Activity:
Please write out the entire listing below exactly, excluding its pictures.

Material for this task:
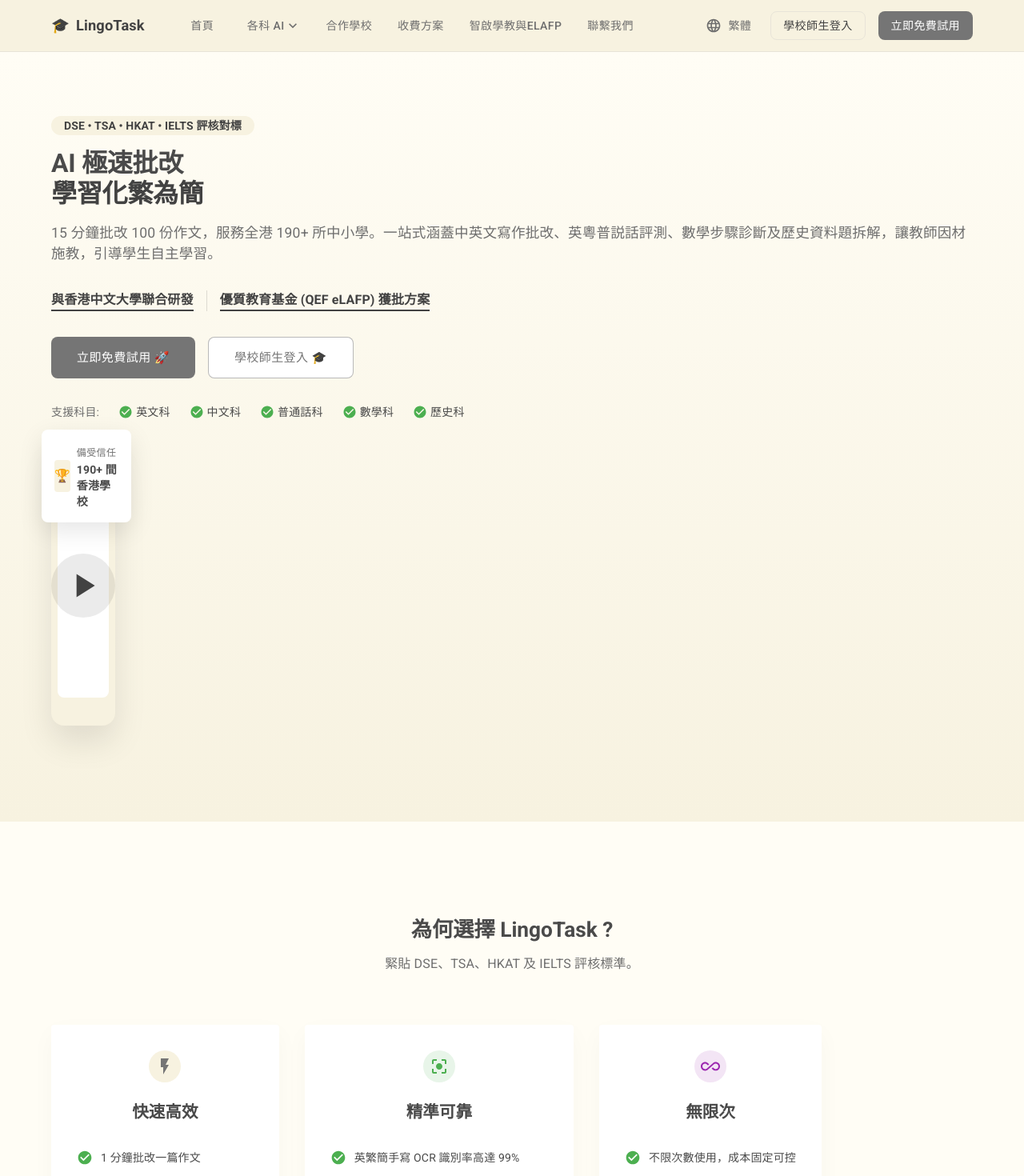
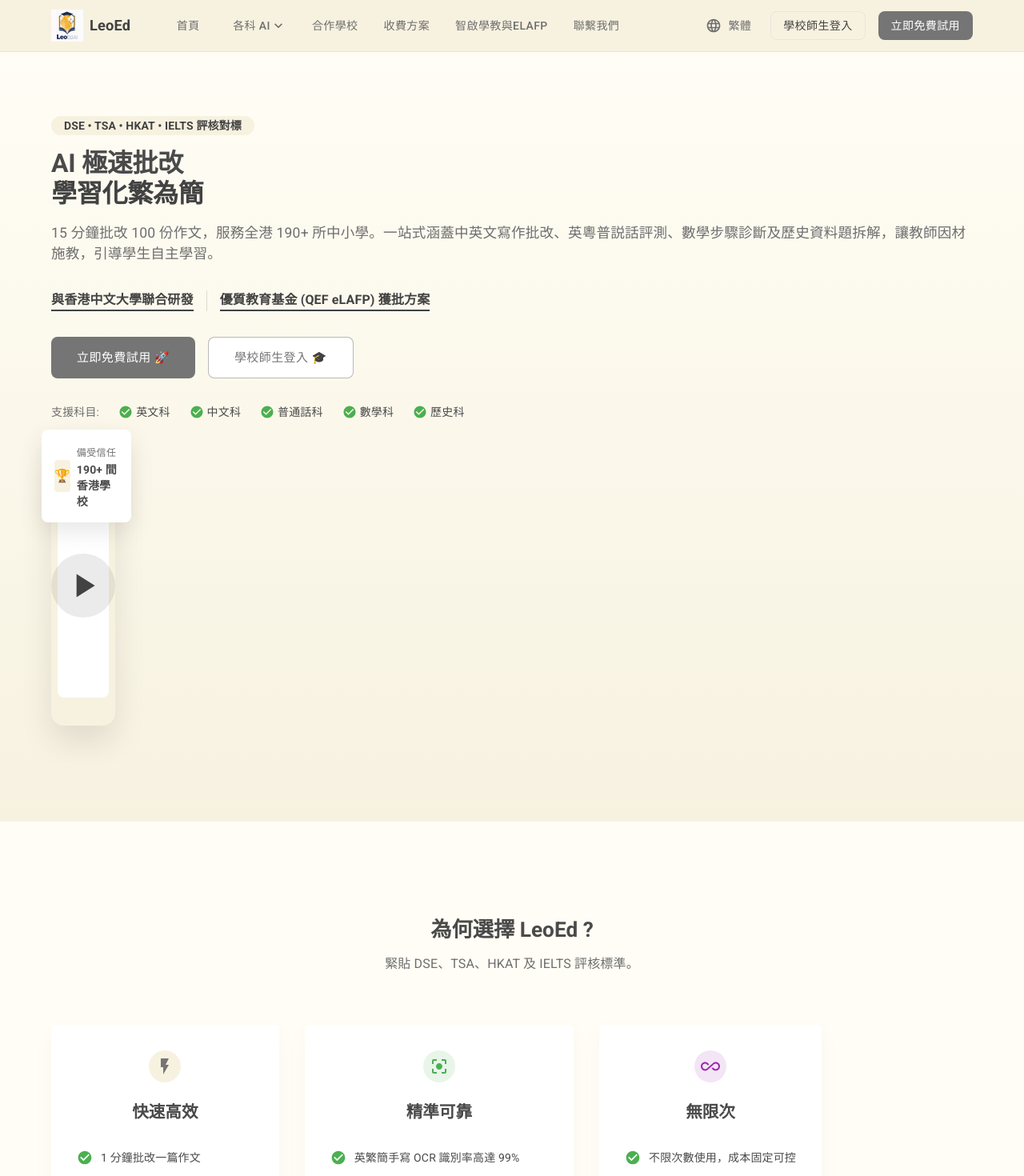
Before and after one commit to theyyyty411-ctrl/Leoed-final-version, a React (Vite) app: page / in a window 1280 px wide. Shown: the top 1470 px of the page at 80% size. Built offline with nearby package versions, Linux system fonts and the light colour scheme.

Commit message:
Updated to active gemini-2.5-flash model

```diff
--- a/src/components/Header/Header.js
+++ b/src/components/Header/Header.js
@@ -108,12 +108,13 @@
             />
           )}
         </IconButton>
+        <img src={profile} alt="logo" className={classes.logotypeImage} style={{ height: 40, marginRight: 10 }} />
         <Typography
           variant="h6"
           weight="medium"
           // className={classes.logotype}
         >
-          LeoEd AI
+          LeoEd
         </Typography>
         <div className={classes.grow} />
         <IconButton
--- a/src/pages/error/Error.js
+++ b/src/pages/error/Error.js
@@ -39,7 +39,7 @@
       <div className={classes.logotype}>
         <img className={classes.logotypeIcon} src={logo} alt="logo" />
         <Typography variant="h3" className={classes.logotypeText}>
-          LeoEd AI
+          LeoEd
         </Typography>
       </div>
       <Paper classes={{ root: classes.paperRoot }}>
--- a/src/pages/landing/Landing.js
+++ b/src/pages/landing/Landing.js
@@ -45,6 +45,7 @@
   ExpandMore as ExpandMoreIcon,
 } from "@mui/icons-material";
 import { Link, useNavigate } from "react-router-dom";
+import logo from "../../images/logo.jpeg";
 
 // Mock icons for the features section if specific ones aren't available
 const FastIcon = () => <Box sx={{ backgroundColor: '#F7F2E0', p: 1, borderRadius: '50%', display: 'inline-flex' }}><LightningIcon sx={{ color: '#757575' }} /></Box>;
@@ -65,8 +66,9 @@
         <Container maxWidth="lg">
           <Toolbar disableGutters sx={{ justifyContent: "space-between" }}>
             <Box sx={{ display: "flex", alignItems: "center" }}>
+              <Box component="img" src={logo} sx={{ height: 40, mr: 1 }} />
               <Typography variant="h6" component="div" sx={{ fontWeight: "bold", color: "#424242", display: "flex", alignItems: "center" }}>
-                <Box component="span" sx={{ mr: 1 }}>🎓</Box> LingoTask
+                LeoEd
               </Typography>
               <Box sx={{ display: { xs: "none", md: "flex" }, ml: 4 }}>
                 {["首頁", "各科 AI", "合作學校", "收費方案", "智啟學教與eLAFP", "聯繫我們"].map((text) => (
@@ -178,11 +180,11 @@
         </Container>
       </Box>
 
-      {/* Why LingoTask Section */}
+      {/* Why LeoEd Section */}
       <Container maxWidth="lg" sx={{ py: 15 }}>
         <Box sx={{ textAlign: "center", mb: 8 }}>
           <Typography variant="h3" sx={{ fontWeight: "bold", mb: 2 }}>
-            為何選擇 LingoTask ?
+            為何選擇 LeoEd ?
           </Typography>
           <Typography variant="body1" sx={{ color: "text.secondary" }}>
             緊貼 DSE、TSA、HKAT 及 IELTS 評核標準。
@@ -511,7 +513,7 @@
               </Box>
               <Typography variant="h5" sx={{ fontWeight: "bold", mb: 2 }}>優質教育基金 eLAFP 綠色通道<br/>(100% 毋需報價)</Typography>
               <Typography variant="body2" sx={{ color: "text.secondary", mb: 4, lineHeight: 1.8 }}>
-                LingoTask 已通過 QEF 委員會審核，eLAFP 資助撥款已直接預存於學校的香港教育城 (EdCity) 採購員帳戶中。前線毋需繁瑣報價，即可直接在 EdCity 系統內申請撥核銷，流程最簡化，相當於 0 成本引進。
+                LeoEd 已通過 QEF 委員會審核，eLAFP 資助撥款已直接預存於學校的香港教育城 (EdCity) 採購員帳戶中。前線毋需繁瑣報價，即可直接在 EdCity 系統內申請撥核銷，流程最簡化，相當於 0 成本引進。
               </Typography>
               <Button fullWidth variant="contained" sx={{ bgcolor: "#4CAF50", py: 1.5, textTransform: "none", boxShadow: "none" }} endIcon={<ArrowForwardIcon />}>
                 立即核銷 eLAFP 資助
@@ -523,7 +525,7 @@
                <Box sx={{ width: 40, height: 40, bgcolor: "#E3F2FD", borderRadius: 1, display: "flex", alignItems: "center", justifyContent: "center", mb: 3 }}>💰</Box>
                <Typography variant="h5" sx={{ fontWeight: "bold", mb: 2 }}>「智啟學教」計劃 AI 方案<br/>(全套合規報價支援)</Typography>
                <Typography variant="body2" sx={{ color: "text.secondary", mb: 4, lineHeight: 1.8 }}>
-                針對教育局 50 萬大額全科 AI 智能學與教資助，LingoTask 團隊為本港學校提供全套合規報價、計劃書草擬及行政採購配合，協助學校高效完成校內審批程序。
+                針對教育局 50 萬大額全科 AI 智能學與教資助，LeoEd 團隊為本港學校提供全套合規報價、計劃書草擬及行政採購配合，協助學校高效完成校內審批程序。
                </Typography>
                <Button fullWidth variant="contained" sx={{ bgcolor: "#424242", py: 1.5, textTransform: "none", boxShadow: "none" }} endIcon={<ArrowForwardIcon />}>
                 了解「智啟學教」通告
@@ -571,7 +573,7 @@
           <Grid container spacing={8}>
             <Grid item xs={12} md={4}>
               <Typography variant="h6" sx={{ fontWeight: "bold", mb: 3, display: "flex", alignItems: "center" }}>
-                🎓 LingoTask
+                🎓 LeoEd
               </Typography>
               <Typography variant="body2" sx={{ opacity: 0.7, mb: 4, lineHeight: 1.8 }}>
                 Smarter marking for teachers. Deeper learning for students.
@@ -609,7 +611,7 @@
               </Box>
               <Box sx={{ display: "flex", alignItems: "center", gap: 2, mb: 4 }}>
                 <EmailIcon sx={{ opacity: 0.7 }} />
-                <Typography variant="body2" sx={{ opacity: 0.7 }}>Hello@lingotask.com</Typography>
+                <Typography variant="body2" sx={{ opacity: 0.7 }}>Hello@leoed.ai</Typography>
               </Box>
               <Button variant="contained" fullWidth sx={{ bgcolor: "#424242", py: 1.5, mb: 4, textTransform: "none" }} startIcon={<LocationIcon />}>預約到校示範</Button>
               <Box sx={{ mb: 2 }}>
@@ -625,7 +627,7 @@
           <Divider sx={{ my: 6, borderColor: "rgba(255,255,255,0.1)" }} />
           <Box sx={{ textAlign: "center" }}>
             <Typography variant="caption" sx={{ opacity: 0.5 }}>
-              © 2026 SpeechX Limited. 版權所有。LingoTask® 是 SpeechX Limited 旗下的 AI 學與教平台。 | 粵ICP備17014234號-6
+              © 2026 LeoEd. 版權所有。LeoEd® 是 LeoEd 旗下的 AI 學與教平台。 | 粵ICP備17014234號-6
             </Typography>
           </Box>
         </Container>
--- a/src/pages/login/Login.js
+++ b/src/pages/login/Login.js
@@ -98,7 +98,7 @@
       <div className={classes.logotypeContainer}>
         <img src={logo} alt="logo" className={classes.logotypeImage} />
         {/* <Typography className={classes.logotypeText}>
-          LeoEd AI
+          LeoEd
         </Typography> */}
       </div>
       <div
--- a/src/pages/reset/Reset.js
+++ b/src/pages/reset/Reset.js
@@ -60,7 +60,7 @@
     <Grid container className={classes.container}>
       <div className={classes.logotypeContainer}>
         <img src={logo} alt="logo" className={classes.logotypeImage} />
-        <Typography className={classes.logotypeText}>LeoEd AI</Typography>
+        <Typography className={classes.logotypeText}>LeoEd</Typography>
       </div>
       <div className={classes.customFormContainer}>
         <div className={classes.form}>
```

Result for this task:
Before and after one commit to theyyyty411-ctrl/Leoed-final-version, a React (Vite) app: page / in a window 1280 px wide. Shown: the top 1470 px of the page at 80% size. Built offline with nearby package versions, Linux system fonts and the light colour scheme.

Commit message:
Updated to active gemini-2.5-flash model

```diff
--- a/src/components/Header/Header.js
+++ b/src/components/Header/Header.js
@@ -108,12 +108,13 @@
             />
           )}
         </IconButton>
+        <img src={profile} alt="logo" className={classes.logotypeImage} style={{ height: 40, marginRight: 10 }} />
         <Typography
           variant="h6"
           weight="medium"
           // className={classes.logotype}
         >
-          LeoEd AI
+          LeoEd
         </Typography>
         <div className={classes.grow} />
         <IconButton
--- a/src/pages/error/Error.js
+++ b/src/pages/error/Error.js
@@ -39,7 +39,7 @@
       <div className={classes.logotype}>
         <img className={classes.logotypeIcon} src={logo} alt="logo" />
         <Typography variant="h3" className={classes.logotypeText}>
-          LeoEd AI
+          LeoEd
         </Typography>
       </div>
       <Paper classes={{ root: classes.paperRoot }}>
--- a/src/pages/landing/Landing.js
+++ b/src/pages/landing/Landing.js
@@ -45,6 +45,7 @@
   ExpandMore as ExpandMoreIcon,
 } from "@mui/icons-material";
 import { Link, useNavigate } from "react-router-dom";
+import logo from "../../images/logo.jpeg";
 
 // Mock icons for the features section if specific ones aren't available
 const FastIcon = () => <Box sx={{ backgroundColor: '#F7F2E0', p: 1, borderRadius: '50%', display: 'inline-flex' }}><LightningIcon sx={{ color: '#757575' }} /></Box>;
@@ -65,8 +66,9 @@
         <Container maxWidth="lg">
           <Toolbar disableGutters sx={{ justifyContent: "space-between" }}>
             <Box sx={{ display: "flex", alignItems: "center" }}>
+              <Box component="img" src={logo} sx={{ height: 40, mr: 1 }} />
               <Typography variant="h6" component="div" sx={{ fontWeight: "bold", color: "#424242", display: "flex", alignItems: "center" }}>
-                <Box component="span" sx={{ mr: 1 }}>🎓</Box> LingoTask
+                LeoEd
               </Typography>
               <Box sx={{ display: { xs: "none", md: "flex" }, ml: 4 }}>
                 {["首頁", "各科 AI", "合作學校", "收費方案", "智啟學教與eLAFP", "聯繫我們"].map((text) => (
@@ -178,11 +180,11 @@
         </Container>
       </Box>
 
-      {/* Why LingoTask Section */}
+      {/* Why LeoEd Section */}
       <Container maxWidth="lg" sx={{ py: 15 }}>
         <Box sx={{ textAlign: "center", mb: 8 }}>
           <Typography variant="h3" sx={{ fontWeight: "bold", mb: 2 }}>
-            為何選擇 LingoTask ?
+            為何選擇 LeoEd ?
           </Typography>
           <Typography variant="body1" sx={{ color: "text.secondary" }}>
             緊貼 DSE、TSA、HKAT 及 IELTS 評核標準。
@@ -511,7 +513,7 @@
               </Box>
               <Typography variant="h5" sx={{ fontWeight: "bold", mb: 2 }}>優質教育基金 eLAFP 綠色通道<br/>(100% 毋需報價)</Typography>
               <Typography variant="body2" sx={{ color: "text.secondary", mb: 4, lineHeight: 1.8 }}>
-                LingoTask 已通過 QEF 委員會審核，eLAFP 資助撥款已直接預存於學校的香港教育城 (EdCity) 採購員帳戶中。前線毋需繁瑣報價，即可直接在 EdCity 系統內申請撥核銷，流程最簡化，相當於 0 成本引進。
+                LeoEd 已通過 QEF 委員會審核，eLAFP 資助撥款已直接預存於學校的香港教育城 (EdCity) 採購員帳戶中。前線毋需繁瑣報價，即可直接在 EdCity 系統內申請撥核銷，流程最簡化，相當於 0 成本引進。
               </Typography>
               <Button fullWidth variant="contained" sx={{ bgcolor: "#4CAF50", py: 1.5, textTransform: "none", boxShadow: "none" }} endIcon={<ArrowForwardIcon />}>
                 立即核銷 eLAFP 資助
@@ -523,7 +525,7 @@
                <Box sx={{ width: 40, height: 40, bgcolor: "#E3F2FD", borderRadius: 1, display: "flex", alignItems: "center", justifyContent: "center", mb: 3 }}>💰</Box>
                <Typography variant="h5" sx={{ fontWeight: "bold", mb: 2 }}>「智啟學教」計劃 AI 方案<br/>(全套合規報價支援)</Typography>
                <Typography variant="body2" sx={{ color: "text.secondary", mb: 4, lineHeight: 1.8 }}>
-                針對教育局 50 萬大額全科 AI 智能學與教資助，LingoTask 團隊為本港學校提供全套合規報價、計劃書草擬及行政採購配合，協助學校高效完成校內審批程序。
+                針對教育局 50 萬大額全科 AI 智能學與教資助，LeoEd 團隊為本港學校提供全套合規報價、計劃書草擬及行政採購配合，協助學校高效完成校內審批程序。
                </Typography>
                <Button fullWidth variant="contained" sx={{ bgcolor: "#424242", py: 1.5, textTransform: "none", boxShadow: "none" }} endIcon={<ArrowForwardIcon />}>
                 了解「智啟學教」通告
@@ -571,7 +573,7 @@
           <Grid container spacing={8}>
             <Grid item xs={12} md={4}>
               <Typography variant="h6" sx={{ fontWeight: "bold", mb: 3, display: "flex", alignItems: "center" }}>
-                🎓 LingoTask
+                🎓 LeoEd
               </Typography>
               <Typography variant="body2" sx={{ opacity: 0.7, mb: 4, lineHeight: 1.8 }}>
                 Smarter marking for teachers. Deeper learning for students.
@@ -609,7 +611,7 @@
               </Box>
               <Box sx={{ display: "flex", alignItems: "center", gap: 2, mb: 4 }}>
                 <EmailIcon sx={{ opacity: 0.7 }} />
-                <Typography variant="body2" sx={{ opacity: 0.7 }}>Hello@lingotask.com</Typography>
+                <Typography variant="body2" sx={{ opacity: 0.7 }}>Hello@leoed.ai</Typography>
               </Box>
               <Button variant="contained" fullWidth sx={{ bgcolor: "#424242", py: 1.5, mb: 4, textTransform: "none" }} startIcon={<LocationIcon />}>預約到校示範</Button>
               <Box sx={{ mb: 2 }}>
@@ -625,7 +627,7 @@
           <Divider sx={{ my: 6, borderColor: "rgba(255,255,255,0.1)" }} />
           <Box sx={{ textAlign: "center" }}>
             <Typography variant="caption" sx={{ opacity: 0.5 }}>
-              © 2026 SpeechX Limited. 版權所有。LingoTask® 是 SpeechX Limited 旗下的 AI 學與教平台。 | 粵ICP備17014234號-6
+              © 2026 LeoEd. 版權所有。LeoEd® 是 LeoEd 旗下的 AI 學與教平台。 | 粵ICP備17014234號-6
             </Typography>
           </Box>
         </Container>
--- a/src/pages/login/Login.js
+++ b/src/pages/login/Login.js
@@ -98,7 +98,7 @@
       <div className={classes.logotypeContainer}>
         <img src={logo} alt="logo" className={classes.logotypeImage} />
         {/* <Typography className={classes.logotypeText}>
-          LeoEd AI
+          LeoEd
         </Typography> */}
       </div>
       <div
--- a/src/pages/reset/Reset.js
+++ b/src/pages/reset/Reset.js
@@ -60,7 +60,7 @@
     <Grid container className={classes.container}>
       <div className={classes.logotypeContainer}>
         <img src={logo} alt="logo" className={classes.logotypeImage} />
-        <Typography className={classes.logotypeText}>LeoEd AI</Typography>
+        <Typography className={classes.logotypeText}>LeoEd</Typography>
       </div>
       <div className={classes.customFormContainer}>
         <div className={classes.form}>
```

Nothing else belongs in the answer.